§ Problem description: Retype the records word for word. Skip every image.

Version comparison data
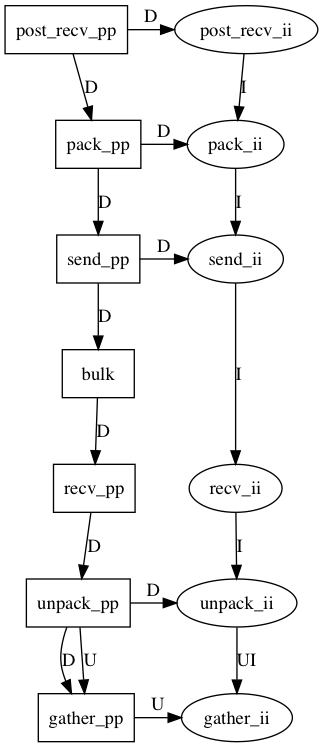
Above: doc/odstr/graphviz/deps.png in uDeviceX/uDeviceX (Graphviz), before the change. Its source is kept beside it as doc/odstr/graphviz/deps.gv. The source it was exported from:
```dot
digraph {
	{
		node [shape=box]
		post_recv_pp->pack_pp->send_pp->bulk->recv_pp->unpack_pp->gather_pp [label="D"];
	}
	post_recv_pp->post_recv_ii [label="D"];
	pack_pp->pack_ii [label="D"];
	send_pp->send_ii [label="D"];
	unpack_pp->unpack_ii [label="D"];

	unpack_pp->gather_pp->gather_ii[label="U"];

	unpack_ii->gather_ii [label="UI"];

	post_recv_ii->pack_ii->send_ii->recv_ii->unpack_ii [label="I"];

	{rank=same; post_recv_pp; post_recv_ii;}
	{rank=same; pack_pp; pack_ii;}
	{rank=same; send_pp; send_ii;}
	{rank=same; recv_pp; recv_ii;}
	{rank=same; unpack_pp; unpack_ii;}
	{rank=same; gather_pp; gather_ii;}
}
```
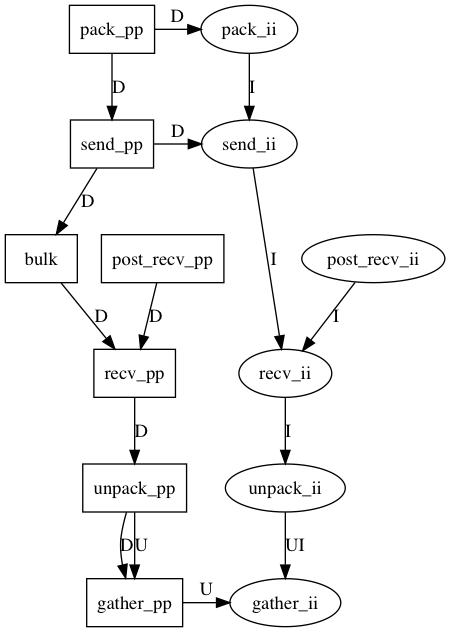
After the commit.

Commit message:
clear deps

Diff of the diagram source:
```diff
@@ -1,18 +1,18 @@
 digraph {
 	{
 		node [shape=box]
-		post_recv_pp->pack_pp->send_pp->bulk->recv_pp->unpack_pp->gather_pp [label="D"];
+		pack_pp->send_pp->bulk->recv_pp->unpack_pp->gather_pp [label="D"];
+		post_recv_pp->recv_pp [label="D"];
 	}
-	post_recv_pp->post_recv_ii [label="D"];
 	pack_pp->pack_ii [label="D"];
 	send_pp->send_ii [label="D"];
-	unpack_pp->unpack_ii [label="D"];
 
 	unpack_pp->gather_pp->gather_ii[label="U"];
 
 	unpack_ii->gather_ii [label="UI"];
 
-	post_recv_ii->pack_ii->send_ii->recv_ii->unpack_ii [label="I"];
+	pack_ii->send_ii->recv_ii->unpack_ii [label="I"];
+	post_recv_ii->recv_ii [label="I"];
 
 	{rank=same; post_recv_pp; post_recv_ii;}
 	{rank=same; pack_pp; pack_ii;}
```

§ Answer space:
Above: doc/odstr/graphviz/deps.png in uDeviceX/uDeviceX (Graphviz), before the change. Its source is kept beside it as doc/odstr/graphviz/deps.gv. The source it was exported from:
```dot
digraph {
	{
		node [shape=box]
		post_recv_pp->pack_pp->send_pp->bulk->recv_pp->unpack_pp->gather_pp [label="D"];
	}
	post_recv_pp->post_recv_ii [label="D"];
	pack_pp->pack_ii [label="D"];
	send_pp->send_ii [label="D"];
	unpack_pp->unpack_ii [label="D"];

	unpack_pp->gather_pp->gather_ii[label="U"];

	unpack_ii->gather_ii [label="UI"];

	post_recv_ii->pack_ii->send_ii->recv_ii->unpack_ii [label="I"];

	{rank=same; post_recv_pp; post_recv_ii;}
	{rank=same; pack_pp; pack_ii;}
	{rank=same; send_pp; send_ii;}
	{rank=same; recv_pp; recv_ii;}
	{rank=same; unpack_pp; unpack_ii;}
	{rank=same; gather_pp; gather_ii;}
}
```
After the commit.

Commit message:
clear deps

Diff of the diagram source:
```diff
@@ -1,18 +1,18 @@
 digraph {
 	{
 		node [shape=box]
-		post_recv_pp->pack_pp->send_pp->bulk->recv_pp->unpack_pp->gather_pp [label="D"];
+		pack_pp->send_pp->bulk->recv_pp->unpack_pp->gather_pp [label="D"];
+		post_recv_pp->recv_pp [label="D"];
 	}
-	post_recv_pp->post_recv_ii [label="D"];
 	pack_pp->pack_ii [label="D"];
 	send_pp->send_ii [label="D"];
-	unpack_pp->unpack_ii [label="D"];
 
 	unpack_pp->gather_pp->gather_ii[label="U"];
 
 	unpack_ii->gather_ii [label="UI"];
 
-	post_recv_ii->pack_ii->send_ii->recv_ii->unpack_ii [label="I"];
+	pack_ii->send_ii->recv_ii->unpack_ii [label="I"];
+	post_recv_ii->recv_ii [label="I"];
 
 	{rank=same; post_recv_pp; post_recv_ii;}
 	{rank=same; pack_pp; pack_ii;}
```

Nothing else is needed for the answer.